[Extracted data entries]
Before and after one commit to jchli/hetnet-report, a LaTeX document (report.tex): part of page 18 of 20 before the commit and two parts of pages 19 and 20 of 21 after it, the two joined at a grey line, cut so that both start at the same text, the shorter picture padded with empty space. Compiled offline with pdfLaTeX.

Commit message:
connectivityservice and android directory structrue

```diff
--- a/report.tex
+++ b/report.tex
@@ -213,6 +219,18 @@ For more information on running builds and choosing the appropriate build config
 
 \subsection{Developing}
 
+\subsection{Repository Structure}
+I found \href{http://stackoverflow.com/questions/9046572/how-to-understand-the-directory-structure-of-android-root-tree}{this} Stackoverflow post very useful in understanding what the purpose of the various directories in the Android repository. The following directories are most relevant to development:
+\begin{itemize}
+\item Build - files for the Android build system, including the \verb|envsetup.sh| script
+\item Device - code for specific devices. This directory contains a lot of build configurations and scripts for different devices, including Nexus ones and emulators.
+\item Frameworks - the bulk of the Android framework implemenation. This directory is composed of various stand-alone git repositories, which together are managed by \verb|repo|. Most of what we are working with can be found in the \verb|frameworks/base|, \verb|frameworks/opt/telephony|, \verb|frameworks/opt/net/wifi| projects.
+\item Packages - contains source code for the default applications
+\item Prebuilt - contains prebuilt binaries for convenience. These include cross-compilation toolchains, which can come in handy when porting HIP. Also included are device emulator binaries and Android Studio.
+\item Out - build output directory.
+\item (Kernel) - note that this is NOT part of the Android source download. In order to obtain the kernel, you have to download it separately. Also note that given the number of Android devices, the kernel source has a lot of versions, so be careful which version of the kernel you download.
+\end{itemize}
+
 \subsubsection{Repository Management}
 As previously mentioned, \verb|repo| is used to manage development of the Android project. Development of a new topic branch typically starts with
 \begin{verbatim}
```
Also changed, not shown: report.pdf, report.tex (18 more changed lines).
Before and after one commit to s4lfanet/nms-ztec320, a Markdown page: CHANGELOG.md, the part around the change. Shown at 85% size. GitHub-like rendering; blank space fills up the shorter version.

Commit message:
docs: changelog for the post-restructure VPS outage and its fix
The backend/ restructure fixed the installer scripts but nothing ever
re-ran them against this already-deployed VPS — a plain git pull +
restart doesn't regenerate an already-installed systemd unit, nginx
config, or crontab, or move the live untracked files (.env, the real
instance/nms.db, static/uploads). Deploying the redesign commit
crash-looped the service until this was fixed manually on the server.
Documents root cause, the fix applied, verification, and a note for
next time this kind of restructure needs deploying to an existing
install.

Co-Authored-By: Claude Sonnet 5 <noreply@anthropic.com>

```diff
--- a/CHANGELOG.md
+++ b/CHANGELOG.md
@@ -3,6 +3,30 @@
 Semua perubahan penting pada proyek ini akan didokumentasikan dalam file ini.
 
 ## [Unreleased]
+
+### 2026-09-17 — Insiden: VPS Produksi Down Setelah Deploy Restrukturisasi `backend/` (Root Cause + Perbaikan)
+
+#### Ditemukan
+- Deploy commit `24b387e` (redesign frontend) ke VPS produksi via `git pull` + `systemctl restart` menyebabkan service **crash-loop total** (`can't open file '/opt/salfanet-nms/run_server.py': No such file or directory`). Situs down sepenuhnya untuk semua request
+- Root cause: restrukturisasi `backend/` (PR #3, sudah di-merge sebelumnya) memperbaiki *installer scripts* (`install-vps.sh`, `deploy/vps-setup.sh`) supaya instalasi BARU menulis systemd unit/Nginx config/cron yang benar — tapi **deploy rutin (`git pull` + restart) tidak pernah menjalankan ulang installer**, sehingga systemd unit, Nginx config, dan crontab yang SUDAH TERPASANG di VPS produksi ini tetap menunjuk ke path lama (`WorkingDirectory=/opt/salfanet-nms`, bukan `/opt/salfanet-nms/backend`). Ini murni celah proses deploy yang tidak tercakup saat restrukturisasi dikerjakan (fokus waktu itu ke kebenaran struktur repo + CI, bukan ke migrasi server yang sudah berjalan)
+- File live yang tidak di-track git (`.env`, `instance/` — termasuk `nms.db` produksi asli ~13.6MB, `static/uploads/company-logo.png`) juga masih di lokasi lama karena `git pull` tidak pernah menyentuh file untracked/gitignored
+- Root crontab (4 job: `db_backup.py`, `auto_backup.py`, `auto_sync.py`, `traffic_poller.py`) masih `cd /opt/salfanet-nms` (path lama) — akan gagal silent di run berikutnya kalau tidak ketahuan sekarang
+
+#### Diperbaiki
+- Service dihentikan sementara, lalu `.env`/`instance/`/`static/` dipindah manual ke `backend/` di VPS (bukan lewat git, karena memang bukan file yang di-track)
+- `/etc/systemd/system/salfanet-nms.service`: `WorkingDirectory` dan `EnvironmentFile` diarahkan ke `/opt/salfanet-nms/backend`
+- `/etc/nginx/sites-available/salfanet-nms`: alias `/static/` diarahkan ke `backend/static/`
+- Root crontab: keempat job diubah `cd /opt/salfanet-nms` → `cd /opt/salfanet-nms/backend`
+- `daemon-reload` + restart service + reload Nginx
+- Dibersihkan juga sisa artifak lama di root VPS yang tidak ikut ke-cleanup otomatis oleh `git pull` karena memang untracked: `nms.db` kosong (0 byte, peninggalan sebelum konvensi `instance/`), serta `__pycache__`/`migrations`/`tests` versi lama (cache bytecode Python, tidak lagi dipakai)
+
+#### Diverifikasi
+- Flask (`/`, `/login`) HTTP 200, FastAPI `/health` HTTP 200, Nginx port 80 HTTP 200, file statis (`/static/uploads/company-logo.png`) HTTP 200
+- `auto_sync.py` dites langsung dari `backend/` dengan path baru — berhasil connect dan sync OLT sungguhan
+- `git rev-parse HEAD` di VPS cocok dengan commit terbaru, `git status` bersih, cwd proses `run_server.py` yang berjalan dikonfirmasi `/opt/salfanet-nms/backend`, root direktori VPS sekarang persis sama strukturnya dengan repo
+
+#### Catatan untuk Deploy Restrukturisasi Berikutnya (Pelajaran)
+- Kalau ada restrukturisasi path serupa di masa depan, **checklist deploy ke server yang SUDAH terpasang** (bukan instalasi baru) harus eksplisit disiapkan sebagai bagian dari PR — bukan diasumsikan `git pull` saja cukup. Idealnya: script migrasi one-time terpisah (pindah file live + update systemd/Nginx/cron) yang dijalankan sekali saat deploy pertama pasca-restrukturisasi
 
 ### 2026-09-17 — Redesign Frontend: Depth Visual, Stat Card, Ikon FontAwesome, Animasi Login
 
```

◆ Task requirements
Word for word, write out each of the records above.

◆ Your response
Before and after one commit to jchli/hetnet-report, a LaTeX document (report.tex): part of page 18 of 20 before the commit and two parts of pages 19 and 20 of 21 after it, the two joined at a grey line, cut so that both start at the same text, the shorter picture padded with empty space. Compiled offline with pdfLaTeX.

Commit message:
connectivityservice and android directory structrue

```diff
--- a/report.tex
+++ b/report.tex
@@ -213,6 +219,18 @@ For more information on running builds and choosing the appropriate build config
 
 \subsection{Developing}
 
+\subsection{Repository Structure}
+I found \href{http://stackoverflow.com/questions/9046572/how-to-understand-the-directory-structure-of-android-root-tree}{this} Stackoverflow post very useful in understanding what the purpose of the various directories in the Android repository. The following directories are most relevant to development:
+\begin{itemize}
+\item Build - files for the Android build system, including the \verb|envsetup.sh| script
+\item Device - code for specific devices. This directory contains a lot of build configurations and scripts for different devices, including Nexus ones and emulators.
+\item Frameworks - the bulk of the Android framework implemenation. This directory is composed of various stand-alone git repositories, which together are managed by \verb|repo|. Most of what we are working with can be found in the \verb|frameworks/base|, \verb|frameworks/opt/telephony|, \verb|frameworks/opt/net/wifi| projects.
+\item Packages - contains source code for the default applications
+\item Prebuilt - contains prebuilt binaries for convenience. These include cross-compilation toolchains, which can come in handy when porting HIP. Also included are device emulator binaries and Android Studio.
+\item Out - build output directory.
+\item (Kernel) - note that this is NOT part of the Android source download. In order to obtain the kernel, you have to download it separately. Also note that given the number of Android devices, the kernel source has a lot of versions, so be careful which version of the kernel you download.
+\end{itemize}
+
 \subsubsection{Repository Management}
 As previously mentioned, \verb|repo| is used to manage development of the Android project. Development of a new topic branch typically starts with
 \begin{verbatim}
```
Also changed, not shown: report.pdf, report.tex (18 more changed lines).
Before and after one commit to s4lfanet/nms-ztec320, a Markdown page: CHANGELOG.md, the part around the change. Shown at 85% size. GitHub-like rendering; blank space fills up the shorter version.

Commit message:
docs: changelog for the post-restructure VPS outage and its fix
The backend/ restructure fixed the installer scripts but nothing ever
re-ran them against this already-deployed VPS — a plain git pull +
restart doesn't regenerate an already-installed systemd unit, nginx
config, or crontab, or move the live untracked files (.env, the real
instance/nms.db, static/uploads). Deploying the redesign commit
crash-looped the service until this was fixed manually on the server.
Documents root cause, the fix applied, verification, and a note for
next time this kind of restructure needs deploying to an existing
install.

Co-Authored-By: Claude Sonnet 5 <noreply@anthropic.com>

```diff
--- a/CHANGELOG.md
+++ b/CHANGELOG.md
@@ -3,6 +3,30 @@
 Semua perubahan penting pada proyek ini akan didokumentasikan dalam file ini.
 
 ## [Unreleased]
+
+### 2026-09-17 — Insiden: VPS Produksi Down Setelah Deploy Restrukturisasi `backend/` (Root Cause + Perbaikan)
+
+#### Ditemukan
+- Deploy commit `24b387e` (redesign frontend) ke VPS produksi via `git pull` + `systemctl restart` menyebabkan service **crash-loop total** (`can't open file '/opt/salfanet-nms/run_server.py': No such file or directory`). Situs down sepenuhnya untuk semua request
+- Root cause: restrukturisasi `backend/` (PR #3, sudah di-merge sebelumnya) memperbaiki *installer scripts* (`install-vps.sh`, `deploy/vps-setup.sh`) supaya instalasi BARU menulis systemd unit/Nginx config/cron yang benar — tapi **deploy rutin (`git pull` + restart) tidak pernah menjalankan ulang installer**, sehingga systemd unit, Nginx config, dan crontab yang SUDAH TERPASANG di VPS produksi ini tetap menunjuk ke path lama (`WorkingDirectory=/opt/salfanet-nms`, bukan `/opt/salfanet-nms/backend`). Ini murni celah proses deploy yang tidak tercakup saat restrukturisasi dikerjakan (fokus waktu itu ke kebenaran struktur repo + CI, bukan ke migrasi server yang sudah berjalan)
+- File live yang tidak di-track git (`.env`, `instance/` — termasuk `nms.db` produksi asli ~13.6MB, `static/uploads/company-logo.png`) juga masih di lokasi lama karena `git pull` tidak pernah menyentuh file untracked/gitignored
+- Root crontab (4 job: `db_backup.py`, `auto_backup.py`, `auto_sync.py`, `traffic_poller.py`) masih `cd /opt/salfanet-nms` (path lama) — akan gagal silent di run berikutnya kalau tidak ketahuan sekarang
+
+#### Diperbaiki
+- Service dihentikan sementara, lalu `.env`/`instance/`/`static/` dipindah manual ke `backend/` di VPS (bukan lewat git, karena memang bukan file yang di-track)
+- `/etc/systemd/system/salfanet-nms.service`: `WorkingDirectory` dan `EnvironmentFile` diarahkan ke `/opt/salfanet-nms/backend`
+- `/etc/nginx/sites-available/salfanet-nms`: alias `/static/` diarahkan ke `backend/static/`
+- Root crontab: keempat job diubah `cd /opt/salfanet-nms` → `cd /opt/salfanet-nms/backend`
+- `daemon-reload` + restart service + reload Nginx
+- Dibersihkan juga sisa artifak lama di root VPS yang tidak ikut ke-cleanup otomatis oleh `git pull` karena memang untracked: `nms.db` kosong (0 byte, peninggalan sebelum konvensi `instance/`), serta `__pycache__`/`migrations`/`tests` versi lama (cache bytecode Python, tidak lagi dipakai)
+
+#### Diverifikasi
+- Flask (`/`, `/login`) HTTP 200, FastAPI `/health` HTTP 200, Nginx port 80 HTTP 200, file statis (`/static/uploads/company-logo.png`) HTTP 200
+- `auto_sync.py` dites langsung dari `backend/` dengan path baru — berhasil connect dan sync OLT sungguhan
+- `git rev-parse HEAD` di VPS cocok dengan commit terbaru, `git status` bersih, cwd proses `run_server.py` yang berjalan dikonfirmasi `/opt/salfanet-nms/backend`, root direktori VPS sekarang persis sama strukturnya dengan repo
+
+#### Catatan untuk Deploy Restrukturisasi Berikutnya (Pelajaran)
+- Kalau ada restrukturisasi path serupa di masa depan, **checklist deploy ke server yang SUDAH terpasang** (bukan instalasi baru) harus eksplisit disiapkan sebagai bagian dari PR — bukan diasumsikan `git pull` saja cukup. Idealnya: script migrasi one-time terpisah (pindah file live + update systemd/Nginx/cron) yang dijalankan sekali saat deploy pertama pasca-restrukturisasi
 
 ### 2026-09-17 — Redesign Frontend: Depth Visual, Stat Card, Ikon FontAwesome, Animasi Login
 
```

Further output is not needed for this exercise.